A Closer Look at Catholicism
Story by Erin Hallissy
A new Catholic Tradition minor will be offered beginning this fall for students who want to delve more deeply into a critical understanding of Catholicism.
The minor builds on the two religious studies courses required of all SMC students: Introduction to Biblical Literature and an upper-division religious studies course. Students who minor in Catholic Tradition will be required to take four more courses in such areas as church history, Catholic social teaching, Christian spirituality, The Catholic Imagination and Jesus, the Man and the Myth.
"Even though we feel a student can get a good education in Catholicism, we decided maybe we needed to be more explicit," said Paul Giurlanda, chair of the Religious Studies Department.
SMC students are interested in a wide variety of religions — classes such as Intro to Islam, Intro to Judaism and Eastern Religion often have waiting lists, Giurlanda said.

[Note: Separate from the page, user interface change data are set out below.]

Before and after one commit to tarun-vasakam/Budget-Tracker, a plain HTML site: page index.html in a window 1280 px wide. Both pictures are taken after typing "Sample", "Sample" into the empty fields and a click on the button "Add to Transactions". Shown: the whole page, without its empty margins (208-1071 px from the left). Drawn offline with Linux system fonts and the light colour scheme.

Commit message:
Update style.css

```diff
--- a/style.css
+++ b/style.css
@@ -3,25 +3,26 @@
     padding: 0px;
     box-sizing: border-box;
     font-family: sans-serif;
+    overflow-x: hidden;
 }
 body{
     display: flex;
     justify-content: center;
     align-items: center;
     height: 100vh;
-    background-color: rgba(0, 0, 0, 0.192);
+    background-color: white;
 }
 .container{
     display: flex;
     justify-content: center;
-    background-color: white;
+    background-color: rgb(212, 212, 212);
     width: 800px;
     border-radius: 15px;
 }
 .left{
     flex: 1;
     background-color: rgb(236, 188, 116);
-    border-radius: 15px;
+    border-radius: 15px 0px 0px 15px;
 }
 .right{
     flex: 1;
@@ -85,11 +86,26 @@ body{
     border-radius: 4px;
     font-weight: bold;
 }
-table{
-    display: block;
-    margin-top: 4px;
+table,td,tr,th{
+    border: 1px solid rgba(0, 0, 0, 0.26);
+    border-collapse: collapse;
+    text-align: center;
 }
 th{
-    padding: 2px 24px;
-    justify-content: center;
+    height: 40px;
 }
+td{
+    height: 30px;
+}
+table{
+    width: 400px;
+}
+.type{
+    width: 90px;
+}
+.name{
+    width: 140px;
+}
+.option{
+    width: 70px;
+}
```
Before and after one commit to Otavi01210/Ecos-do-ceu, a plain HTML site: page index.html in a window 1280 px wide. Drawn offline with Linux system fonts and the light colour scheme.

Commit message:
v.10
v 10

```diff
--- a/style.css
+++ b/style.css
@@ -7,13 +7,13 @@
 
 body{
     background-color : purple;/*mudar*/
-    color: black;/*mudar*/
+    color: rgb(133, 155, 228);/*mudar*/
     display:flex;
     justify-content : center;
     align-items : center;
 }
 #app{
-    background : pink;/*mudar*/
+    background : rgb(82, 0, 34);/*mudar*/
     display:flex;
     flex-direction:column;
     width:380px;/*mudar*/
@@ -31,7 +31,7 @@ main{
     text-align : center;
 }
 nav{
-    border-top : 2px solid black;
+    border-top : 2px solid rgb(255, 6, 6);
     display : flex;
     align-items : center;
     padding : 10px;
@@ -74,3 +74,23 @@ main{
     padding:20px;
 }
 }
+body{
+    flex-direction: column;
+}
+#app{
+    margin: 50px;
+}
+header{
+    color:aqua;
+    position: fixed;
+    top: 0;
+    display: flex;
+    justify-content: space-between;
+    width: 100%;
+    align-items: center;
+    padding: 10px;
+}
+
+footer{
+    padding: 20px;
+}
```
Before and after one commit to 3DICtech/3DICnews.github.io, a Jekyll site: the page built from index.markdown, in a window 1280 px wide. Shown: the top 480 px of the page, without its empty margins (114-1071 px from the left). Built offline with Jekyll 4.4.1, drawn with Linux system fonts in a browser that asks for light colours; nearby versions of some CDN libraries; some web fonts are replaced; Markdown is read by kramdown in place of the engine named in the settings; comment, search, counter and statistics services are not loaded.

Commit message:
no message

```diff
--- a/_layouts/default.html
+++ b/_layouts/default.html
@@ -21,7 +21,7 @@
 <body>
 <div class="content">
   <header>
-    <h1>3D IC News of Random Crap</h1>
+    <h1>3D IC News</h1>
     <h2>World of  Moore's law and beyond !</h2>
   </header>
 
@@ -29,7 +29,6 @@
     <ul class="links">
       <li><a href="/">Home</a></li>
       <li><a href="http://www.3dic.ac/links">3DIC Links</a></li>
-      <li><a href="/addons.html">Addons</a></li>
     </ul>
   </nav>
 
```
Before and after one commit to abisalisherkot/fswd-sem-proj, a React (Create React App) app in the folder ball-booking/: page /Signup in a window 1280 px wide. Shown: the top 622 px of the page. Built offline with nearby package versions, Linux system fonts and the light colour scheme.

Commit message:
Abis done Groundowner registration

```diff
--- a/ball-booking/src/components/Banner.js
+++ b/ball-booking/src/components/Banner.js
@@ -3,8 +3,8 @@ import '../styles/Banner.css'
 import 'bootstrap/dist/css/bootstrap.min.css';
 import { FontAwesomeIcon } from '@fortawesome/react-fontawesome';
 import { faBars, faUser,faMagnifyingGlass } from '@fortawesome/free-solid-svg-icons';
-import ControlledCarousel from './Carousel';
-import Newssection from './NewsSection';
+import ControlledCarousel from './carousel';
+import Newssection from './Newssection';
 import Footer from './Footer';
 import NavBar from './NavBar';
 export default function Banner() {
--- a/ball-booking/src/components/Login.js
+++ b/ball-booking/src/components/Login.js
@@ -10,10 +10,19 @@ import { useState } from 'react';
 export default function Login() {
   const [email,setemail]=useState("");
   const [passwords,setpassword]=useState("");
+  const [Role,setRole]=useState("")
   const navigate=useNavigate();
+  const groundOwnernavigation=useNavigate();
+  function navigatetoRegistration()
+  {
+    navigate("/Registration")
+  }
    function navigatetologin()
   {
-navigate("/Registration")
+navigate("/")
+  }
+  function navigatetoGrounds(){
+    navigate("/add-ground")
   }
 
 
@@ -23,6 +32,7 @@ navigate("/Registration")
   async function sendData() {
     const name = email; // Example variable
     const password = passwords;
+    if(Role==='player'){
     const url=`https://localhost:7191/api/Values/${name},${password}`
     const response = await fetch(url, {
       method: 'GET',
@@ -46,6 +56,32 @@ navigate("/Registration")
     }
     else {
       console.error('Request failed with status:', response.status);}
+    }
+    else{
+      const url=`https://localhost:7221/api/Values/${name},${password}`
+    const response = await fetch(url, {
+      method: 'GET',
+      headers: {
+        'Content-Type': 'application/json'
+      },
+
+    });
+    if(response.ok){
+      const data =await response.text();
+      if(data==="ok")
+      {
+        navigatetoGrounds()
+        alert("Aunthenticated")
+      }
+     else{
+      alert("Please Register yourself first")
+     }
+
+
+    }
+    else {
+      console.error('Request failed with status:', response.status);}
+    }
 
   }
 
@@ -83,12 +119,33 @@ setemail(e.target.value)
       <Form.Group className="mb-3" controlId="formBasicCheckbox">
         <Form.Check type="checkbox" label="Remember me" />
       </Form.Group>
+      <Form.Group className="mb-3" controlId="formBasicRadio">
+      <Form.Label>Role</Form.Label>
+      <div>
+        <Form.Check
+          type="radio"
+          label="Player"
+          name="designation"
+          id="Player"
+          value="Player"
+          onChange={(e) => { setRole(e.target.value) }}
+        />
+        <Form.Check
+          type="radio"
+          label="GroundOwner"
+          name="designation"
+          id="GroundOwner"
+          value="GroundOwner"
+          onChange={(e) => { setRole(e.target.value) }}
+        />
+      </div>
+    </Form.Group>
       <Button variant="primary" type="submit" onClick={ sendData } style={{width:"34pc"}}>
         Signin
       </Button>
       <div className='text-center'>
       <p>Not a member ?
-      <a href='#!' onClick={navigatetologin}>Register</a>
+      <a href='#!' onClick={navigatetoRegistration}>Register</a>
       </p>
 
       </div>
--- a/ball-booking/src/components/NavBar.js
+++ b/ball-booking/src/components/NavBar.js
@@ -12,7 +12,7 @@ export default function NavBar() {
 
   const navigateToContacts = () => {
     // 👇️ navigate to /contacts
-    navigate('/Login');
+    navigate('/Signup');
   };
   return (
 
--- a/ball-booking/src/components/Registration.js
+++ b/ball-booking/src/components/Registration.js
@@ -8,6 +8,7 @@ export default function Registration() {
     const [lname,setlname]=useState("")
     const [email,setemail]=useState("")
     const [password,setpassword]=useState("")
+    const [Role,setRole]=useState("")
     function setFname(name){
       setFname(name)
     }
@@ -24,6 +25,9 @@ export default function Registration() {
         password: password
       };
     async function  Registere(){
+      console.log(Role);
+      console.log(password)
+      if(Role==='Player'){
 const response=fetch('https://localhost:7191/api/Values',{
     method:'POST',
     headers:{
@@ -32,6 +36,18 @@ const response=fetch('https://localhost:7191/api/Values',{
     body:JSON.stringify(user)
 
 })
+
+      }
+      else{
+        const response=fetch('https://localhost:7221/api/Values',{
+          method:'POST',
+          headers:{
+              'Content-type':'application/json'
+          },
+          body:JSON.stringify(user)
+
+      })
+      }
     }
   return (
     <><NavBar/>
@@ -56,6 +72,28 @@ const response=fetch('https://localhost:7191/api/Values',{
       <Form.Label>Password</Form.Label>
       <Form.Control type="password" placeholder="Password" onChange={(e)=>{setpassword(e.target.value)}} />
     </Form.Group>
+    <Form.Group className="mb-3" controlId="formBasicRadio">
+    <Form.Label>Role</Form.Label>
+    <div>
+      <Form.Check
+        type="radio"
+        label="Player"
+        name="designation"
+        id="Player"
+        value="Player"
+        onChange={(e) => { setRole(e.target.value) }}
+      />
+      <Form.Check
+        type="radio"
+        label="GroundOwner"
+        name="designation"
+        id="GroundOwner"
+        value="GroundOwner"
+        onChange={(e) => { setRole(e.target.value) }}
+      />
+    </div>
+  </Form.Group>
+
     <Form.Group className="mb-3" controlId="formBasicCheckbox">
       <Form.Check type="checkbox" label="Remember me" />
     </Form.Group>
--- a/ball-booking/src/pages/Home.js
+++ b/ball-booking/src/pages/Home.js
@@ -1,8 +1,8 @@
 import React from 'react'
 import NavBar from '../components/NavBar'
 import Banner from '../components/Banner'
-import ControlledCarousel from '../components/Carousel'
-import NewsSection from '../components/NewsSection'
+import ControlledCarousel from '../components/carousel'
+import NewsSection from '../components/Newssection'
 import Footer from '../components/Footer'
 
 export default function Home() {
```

About 60 students minor in religious studies, and the new Catholic Tradition minor will offer students support, structure and guidance.
"By the time they graduate, they will have been taught the tools of critical analysis used in the study of Catholicism, but also helped to develop a sympathetic awareness of the beauty and importance of this tradition, so central to the College," Giurlanda wrote in the proposal to the Academic Senate. "Students see how the tradition they've learned about in the earlier courses 'plays out' in their own lives and in the life of our culture."
The new minor will have no financial impact on the College since the courses are already offered by current faculty members and the library is well-stocked in the field of Catholicism.
Giurlanda said two recently hired faculty members, Zach Flanagin and Marie Pagliarini, plan fascinating classes, including Lived Catholicism and Women, Religion and Power in America.
Flanagin is also planning a parallel faculty and staff discussion in the fall, similar to Seminar, focusing on the writings of Saint Bernard of Clairvaux, an abbot from the early 12th century who was a gifted spiritual writer.